Itemized modification records

---*---

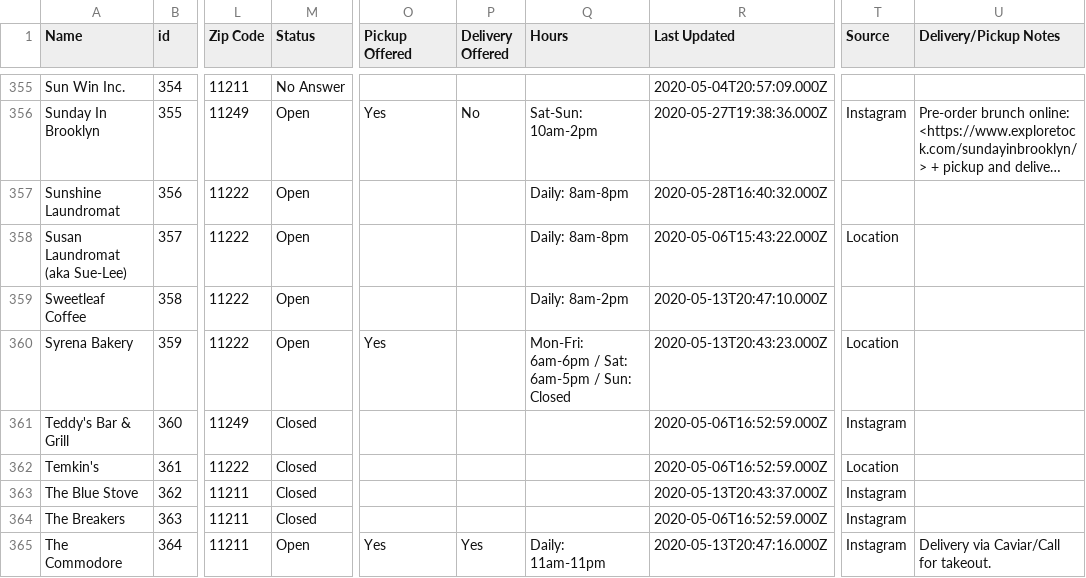
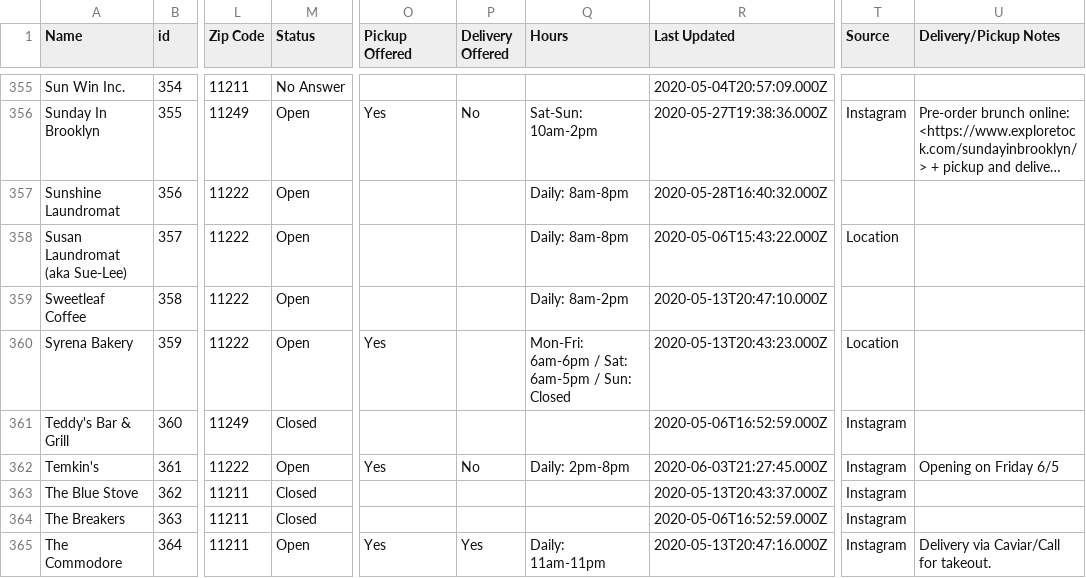
Before and after one commit to BetaNYC/open-business-directory, a CSV file: data/rows.csv, drawn as a sheet; only a part is shown, gaps mark what is left out; long unchanged cells end in …; the diff names each change by its address in the sheet, - before the commit and + after, or states it on an @@ line.

Commit message:
Update rows.csv

```diff
--- a/data/rows.csv
+++ b/data/rows.csv
-M362 (Status): Closed
+M362 (Status): Open
-O362 (Pickup Offered): (empty)
+O362 (Pickup Offered): Yes
-P362 (Delivery Offered): (empty)
+P362 (Delivery Offered): No
-Q362 (Hours): (empty)
+Q362 (Hours): Daily: 2pm-8pm
-R362 (Last Updated): 2020-05-06T16:52:59.000Z
+R362 (Last Updated): 2020-06-03T21:27:45.000Z
-T362 (Source): Location
+T362 (Source): Instagram
-U362 (Delivery/Pickup Notes): (empty)
+U362 (Delivery/Pickup Notes): Opening on Friday 6/5
```
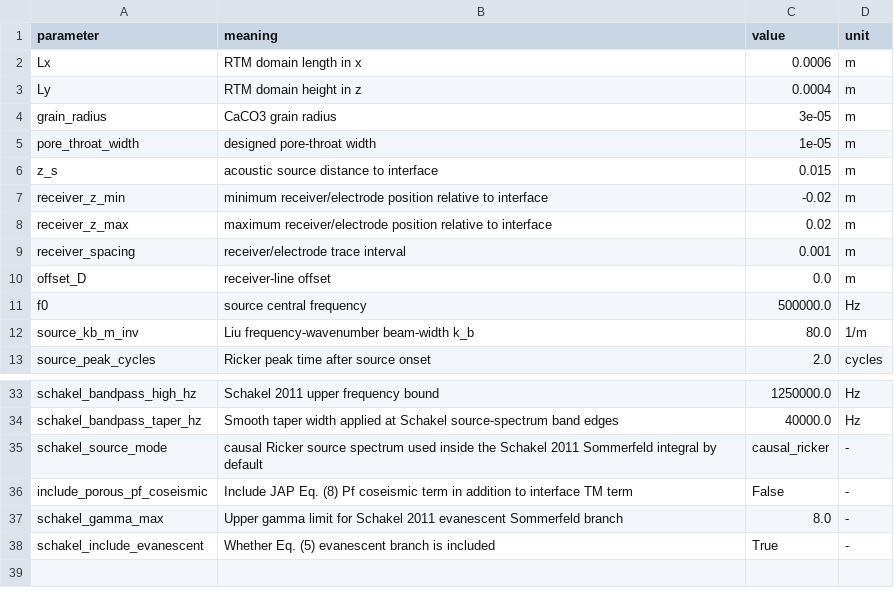
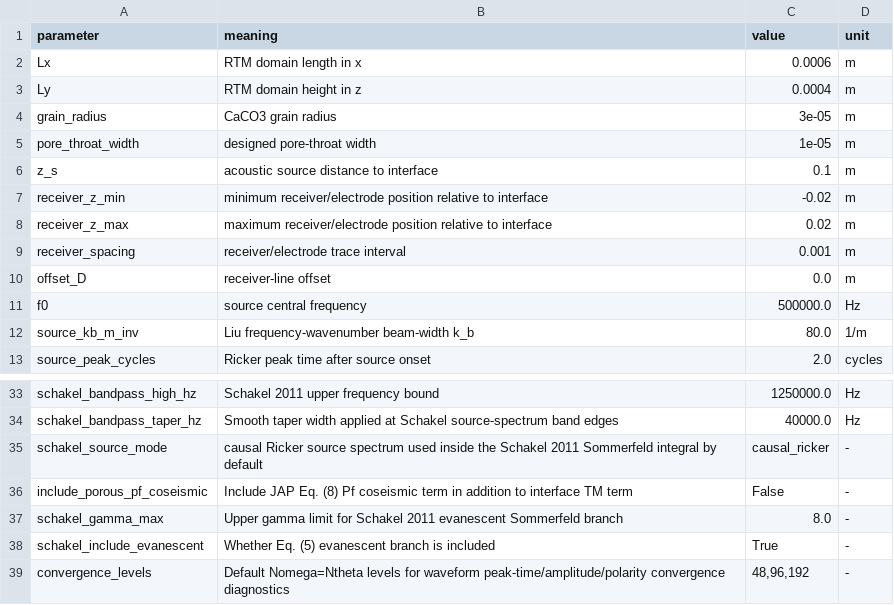
Before and after one commit to shizaishiwo323/seismoelectric, a CSV file: se_results_zerooffset_schakel2011/parameters_used.csv, drawn as a sheet; only a part is shown, gaps mark what is left out.

```diff
--- a/se_results_zerooffset_schakel2011/parameters_used.csv
+++ b/se_results_zerooffset_schakel2011/parameters_used.csv
@@ -5,3 +5,3 @@ grain_radius,CaCO3 grain radius,3e-05,m
 pore_throat_width,designed pore-throat width,1e-05,m
-z_s,acoustic source distance to interface,0.015,m
+z_s,acoustic source distance to interface,0.1,m
 receiver_z_min,minimum receiver/electrode position relative to interface,-0.02,m
@@ -38 +38,2 @@ schakel_gamma_max,Upper gamma limit for Schakel 2011 evanescent Sommerfeld branc
 schakel_include_evanescent,Whether Eq. (5) evanescent branch is included,True,-
+convergence_levels,Default Nomega=Ntheta levels for waveform peak-time/amplitude/polarity convergence diagnostics,"48,96,192",-
```
Also changed, not shown: se_results_zerooffset_schakel2011/run_summary.csv, se_results_zerooffset_schakel2011/seismoelectric_timeseries_results.csv, 15 other files.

---*---

Exercise goal: Once the pictures are set aside, output all of the data above verbatim.

Exercise result:
Before and after one commit to BetaNYC/open-business-directory, a CSV file: data/rows.csv, drawn as a sheet; only a part is shown, gaps mark what is left out; long unchanged cells end in …; the diff names each change by its address in the sheet, - before the commit and + after, or states it on an @@ line.

Commit message:
Update rows.csv

```diff
--- a/data/rows.csv
+++ b/data/rows.csv
-M362 (Status): Closed
+M362 (Status): Open
-O362 (Pickup Offered): (empty)
+O362 (Pickup Offered): Yes
-P362 (Delivery Offered): (empty)
+P362 (Delivery Offered): No
-Q362 (Hours): (empty)
+Q362 (Hours): Daily: 2pm-8pm
-R362 (Last Updated): 2020-05-06T16:52:59.000Z
+R362 (Last Updated): 2020-06-03T21:27:45.000Z
-T362 (Source): Location
+T362 (Source): Instagram
-U362 (Delivery/Pickup Notes): (empty)
+U362 (Delivery/Pickup Notes): Opening on Friday 6/5
```
Before and after one commit to shizaishiwo323/seismoelectric, a CSV file: se_results_zerooffset_schakel2011/parameters_used.csv, drawn as a sheet; only a part is shown, gaps mark what is left out.

```diff
--- a/se_results_zerooffset_schakel2011/parameters_used.csv
+++ b/se_results_zerooffset_schakel2011/parameters_used.csv
@@ -5,3 +5,3 @@ grain_radius,CaCO3 grain radius,3e-05,m
 pore_throat_width,designed pore-throat width,1e-05,m
-z_s,acoustic source distance to interface,0.015,m
+z_s,acoustic source distance to interface,0.1,m
 receiver_z_min,minimum receiver/electrode position relative to interface,-0.02,m
@@ -38 +38,2 @@ schakel_gamma_max,Upper gamma limit for Schakel 2011 evanescent Sommerfeld branc
 schakel_include_evanescent,Whether Eq. (5) evanescent branch is included,True,-
+convergence_levels,Default Nomega=Ntheta levels for waveform peak-time/amplitude/polarity convergence diagnostics,"48,96,192",-
```
Also changed, not shown: se_results_zerooffset_schakel2011/run_summary.csv, se_results_zerooffset_schakel2011/seismoelectric_timeseries_results.csv, 15 other files.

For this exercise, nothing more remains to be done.